I don't remember everything but I do remember walking out of there thinking that the man who built it got the short end of the stick from the city of Toronto.

They took the home from him for back taxes. 
Gorgeous stained glass dome.
The wife's room.

Must live here. 
Red ceiling.

After that visit, we went to the CN tower.

It's no longer the tallest anything on the world record books but it's right up there with the tallest of them.

It's 1815 feet tall. A little over a third of a mile high.

View from the observation floor.

I don't really like heights. 
The glass floor. You can see all the way to the ground.

1122 feet down.

Double gulp.
My feet. I wanted proof that I stood on this glass floor.

The Man practically ran out as far as he could go. He was all smiles, downright giddy, while he was out there. Snapping pictures. Waving his arms around.

He coaxed me out so we could get a photo together. It took a little bit of persuasion to get me out there. And when I got there, he started jumping up and down.


I was not a happy woman. K was snapping photos of this whole exchange. There are lots of shots of me making cranky faces, telling him to "STOP JUMPING! RIGHT NOW!"

And then there's one where I remember why I am out there in the first place so I look at K and smile pretty for the camera.

But it's still a very stressed looking photo and I am not posting it for the whole wide world to see.


I can not believe how nervous I was standing on that glass. And looking down. 

Very scary. Very scary indeed.

I had to put on my big girl pants and be brave.
The Man refuses to make crazy faces.
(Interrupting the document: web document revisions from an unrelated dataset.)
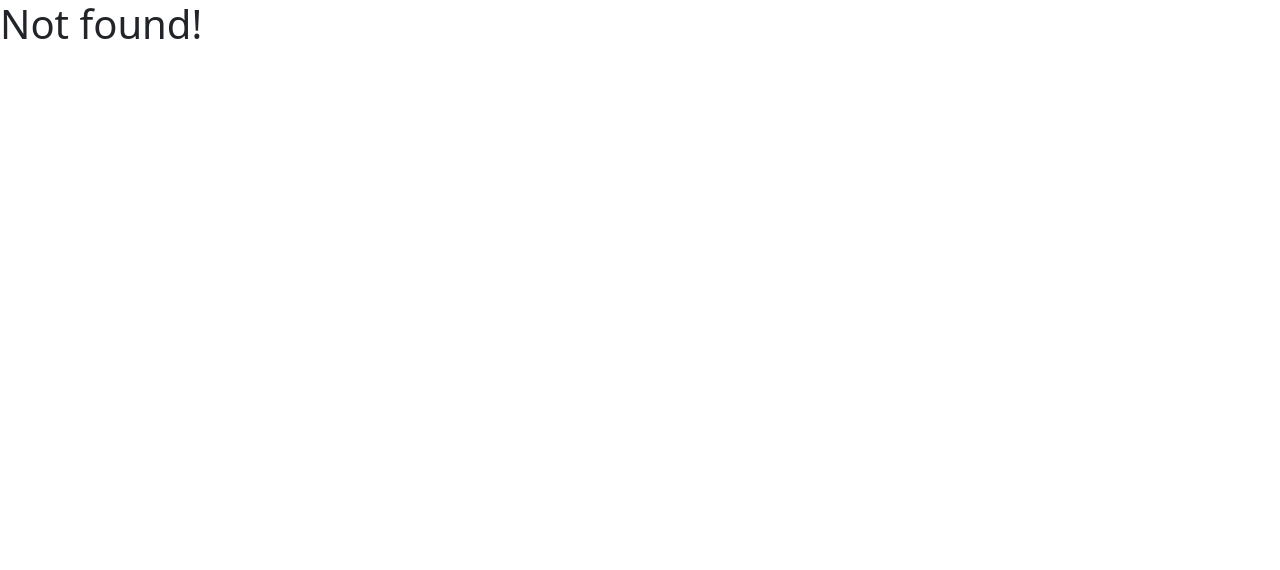
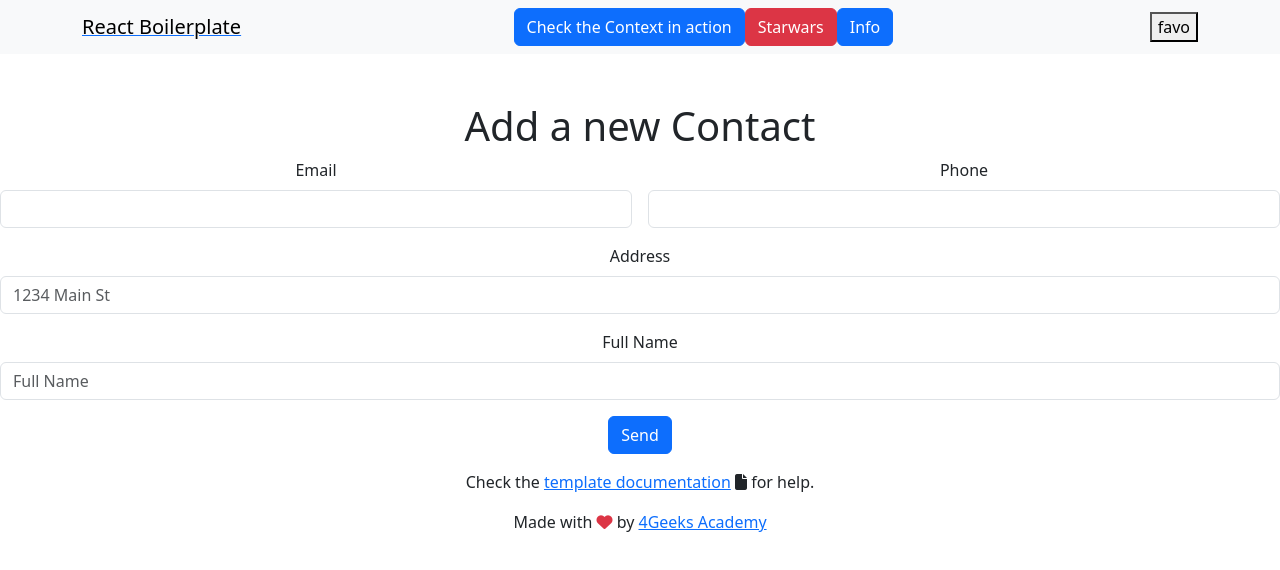
Before and after one commit to 4GeeksAcademy/starwars_contacList_pt-68, a React (Vite) app: page /add_contact in a window 1280 px wide. Before the commit this address had no page. Shown: the top 570 px of the page. Built offline with nearby package versions, Linux system fonts and the light colour scheme.

Commit message:
add contact form

```diff
--- /dev/null
+++ b/src/pages/AddContact.jsx
@@ -0,0 +1,61 @@
+import { Link } from "react-router-dom";
+import useGlobalReducer from "../hooks/useGlobalReducer.jsx";
+import React, { useState } from "react";
+
+export const AddContact = () => {
+
+    const { store, dispatch } = useGlobalReducer()
+
+    const [data, setData] = useState({
+        name: "",
+        phone: "",
+        email: "",
+        address: ""
+    })
+
+const formChange =(e)=>{
+    setData({...data,[e.target.name]: e.target.value})
+}
+
+const FormSubmit =(e)=>{
+e.preventDefault()
+
+// fetch POST  https://playground.4geeks.com/contact/agendas/astrid/contacts
+       // dispatch({
+       //     type: "add_contact"
+       // })
+}
+
+    return (
+        <div className="text-center mt-5">
+            <h1>Add a new Contact</h1>
+
+
+            <form className="row g-3" onSubmit={FormSubmit}>
+                <div className="col-md-6">
+                    <label htmlFor="inputEmail4" className="form-label">Email</label>
+                    <input type="email" className="form-control" id="inputEmail4"  value={data.email} onChange={formChange} name="email"/>
+                </div>
+                <div className="col-md-6">
+                    <label htmlFor="inputPhone" className="form-label">Phone</label>
+                    <input type="text" className="form-control" id="inputPhone" value={data.phone} onChange={formChange} name="phone"/>
+                </div>
+                <div className="col-12">
+                    <label htmlFor="inputAddress" className="form-label">Address</label>
+                    <input type="text" className="form-control" id="inputAddress" placeholder="1234 Main St" value={data.address} onChange={formChange} name="address"/>
+                </div>
+                <div className="col-12">
+                    <label htmlFor="name" className="form-label">Full Name</label>
+                    <input type="text" className="form-control" id="name" placeholder="Full Name" value={data.name} onChange={formChange} name="name" />
+                </div>
+
+
+
+                <div className="col-12">
+                    <button type="submit" className="btn btn-primary">Send</button>
+                </div>
+            </form >
+
+        </div >
+    );
+};
--- a/src/routes.jsx
+++ b/src/routes.jsx
@@ -12,6 +12,7 @@ import { Demo } from "./pages/Demo";
 import { Starwars } from "./pages/Starwars.jsx";
 import { DetailPeople } from "./pages/DetailPeople.jsx";
 import { Info } from "./pages/Info.jsx";
+import { AddContact } from "./pages/AddContact.jsx";
 
 export const router = createBrowserRouter(
     createRoutesFromElements(
@@ -31,6 +32,7 @@ export const router = createBrowserRouter(
         <Route path="/starwars" element={<Starwars />} />
         <Route path="/character/:uid" element={ <DetailPeople />} />
         <Route path="/info" element={<Info />} />
+        <Route path="/add_contact" element={<AddContact />} />
       </Route>
     )
 );
```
So in every photo of crazy faces we have, he's the only one who looks sane.
Meandered along the harbor for a while.

Enjoyed the sunny day and waterfront.

Pretty harbor. Pretty Toronto.